WHAT YOU NEED TO DO:
The answer must be every line of the data that holds the word "DistroTube".
##########
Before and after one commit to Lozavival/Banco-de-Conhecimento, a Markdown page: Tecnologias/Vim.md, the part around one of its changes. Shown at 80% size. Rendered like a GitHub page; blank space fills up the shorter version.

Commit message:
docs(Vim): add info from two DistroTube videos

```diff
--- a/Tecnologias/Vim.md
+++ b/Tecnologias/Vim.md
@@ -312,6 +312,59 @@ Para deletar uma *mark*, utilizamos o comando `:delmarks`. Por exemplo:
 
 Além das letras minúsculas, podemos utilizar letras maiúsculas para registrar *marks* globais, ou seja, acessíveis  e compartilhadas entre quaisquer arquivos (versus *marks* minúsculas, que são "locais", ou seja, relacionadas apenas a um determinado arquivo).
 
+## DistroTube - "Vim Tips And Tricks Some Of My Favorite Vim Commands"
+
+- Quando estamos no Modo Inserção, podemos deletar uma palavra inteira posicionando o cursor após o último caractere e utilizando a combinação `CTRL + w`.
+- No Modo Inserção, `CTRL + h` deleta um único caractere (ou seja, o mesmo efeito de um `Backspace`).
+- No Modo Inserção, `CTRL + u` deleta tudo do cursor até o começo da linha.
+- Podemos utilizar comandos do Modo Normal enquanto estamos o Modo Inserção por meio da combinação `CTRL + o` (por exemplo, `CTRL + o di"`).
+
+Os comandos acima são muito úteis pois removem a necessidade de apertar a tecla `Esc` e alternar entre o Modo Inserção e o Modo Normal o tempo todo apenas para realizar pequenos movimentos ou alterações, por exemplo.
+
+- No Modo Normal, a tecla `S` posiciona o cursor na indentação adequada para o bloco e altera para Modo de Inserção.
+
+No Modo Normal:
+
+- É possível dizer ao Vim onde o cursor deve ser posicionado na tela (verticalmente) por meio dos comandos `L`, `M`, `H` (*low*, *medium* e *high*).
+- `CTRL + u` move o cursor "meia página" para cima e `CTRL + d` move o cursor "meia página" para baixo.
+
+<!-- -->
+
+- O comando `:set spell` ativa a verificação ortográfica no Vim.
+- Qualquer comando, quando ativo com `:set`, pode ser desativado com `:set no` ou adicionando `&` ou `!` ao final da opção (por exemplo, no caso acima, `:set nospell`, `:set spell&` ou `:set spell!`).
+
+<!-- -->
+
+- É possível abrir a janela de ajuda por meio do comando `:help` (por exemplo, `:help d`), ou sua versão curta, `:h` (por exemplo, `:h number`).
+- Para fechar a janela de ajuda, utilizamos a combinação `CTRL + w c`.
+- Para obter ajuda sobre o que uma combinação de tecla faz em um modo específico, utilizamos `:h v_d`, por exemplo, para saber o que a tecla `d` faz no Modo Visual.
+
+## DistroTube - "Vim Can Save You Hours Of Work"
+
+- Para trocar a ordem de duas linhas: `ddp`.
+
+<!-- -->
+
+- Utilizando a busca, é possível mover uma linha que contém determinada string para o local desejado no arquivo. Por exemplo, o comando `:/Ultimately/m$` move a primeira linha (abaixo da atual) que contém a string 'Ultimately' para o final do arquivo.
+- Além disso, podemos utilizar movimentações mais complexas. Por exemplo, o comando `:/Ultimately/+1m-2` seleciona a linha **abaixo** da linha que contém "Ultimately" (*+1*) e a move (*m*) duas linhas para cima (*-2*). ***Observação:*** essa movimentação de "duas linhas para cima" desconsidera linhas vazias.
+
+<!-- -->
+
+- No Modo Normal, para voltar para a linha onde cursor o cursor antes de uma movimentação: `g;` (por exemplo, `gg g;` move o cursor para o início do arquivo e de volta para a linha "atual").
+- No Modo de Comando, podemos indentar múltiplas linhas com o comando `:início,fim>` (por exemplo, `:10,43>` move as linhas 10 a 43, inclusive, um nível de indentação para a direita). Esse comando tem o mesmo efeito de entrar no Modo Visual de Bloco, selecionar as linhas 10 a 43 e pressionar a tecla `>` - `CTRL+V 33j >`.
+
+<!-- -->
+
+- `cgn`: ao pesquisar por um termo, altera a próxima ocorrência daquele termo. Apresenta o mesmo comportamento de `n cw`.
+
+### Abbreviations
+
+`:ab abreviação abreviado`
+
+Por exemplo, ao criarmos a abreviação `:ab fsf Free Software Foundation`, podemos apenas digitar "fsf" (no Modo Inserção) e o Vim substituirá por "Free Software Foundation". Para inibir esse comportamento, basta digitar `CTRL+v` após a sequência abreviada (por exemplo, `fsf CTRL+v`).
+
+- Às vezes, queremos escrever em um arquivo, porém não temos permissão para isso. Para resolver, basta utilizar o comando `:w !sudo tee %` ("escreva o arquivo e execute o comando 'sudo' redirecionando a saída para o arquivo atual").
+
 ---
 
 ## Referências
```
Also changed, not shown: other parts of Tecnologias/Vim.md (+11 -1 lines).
##########
ANSWER TO THE EXERCISE:
docs(Vim): add info from two DistroTube videos
+## DistroTube - "Vim Tips And Tricks Some Of My Favorite Vim Commands"
+## DistroTube - "Vim Can Save You Hours Of Work"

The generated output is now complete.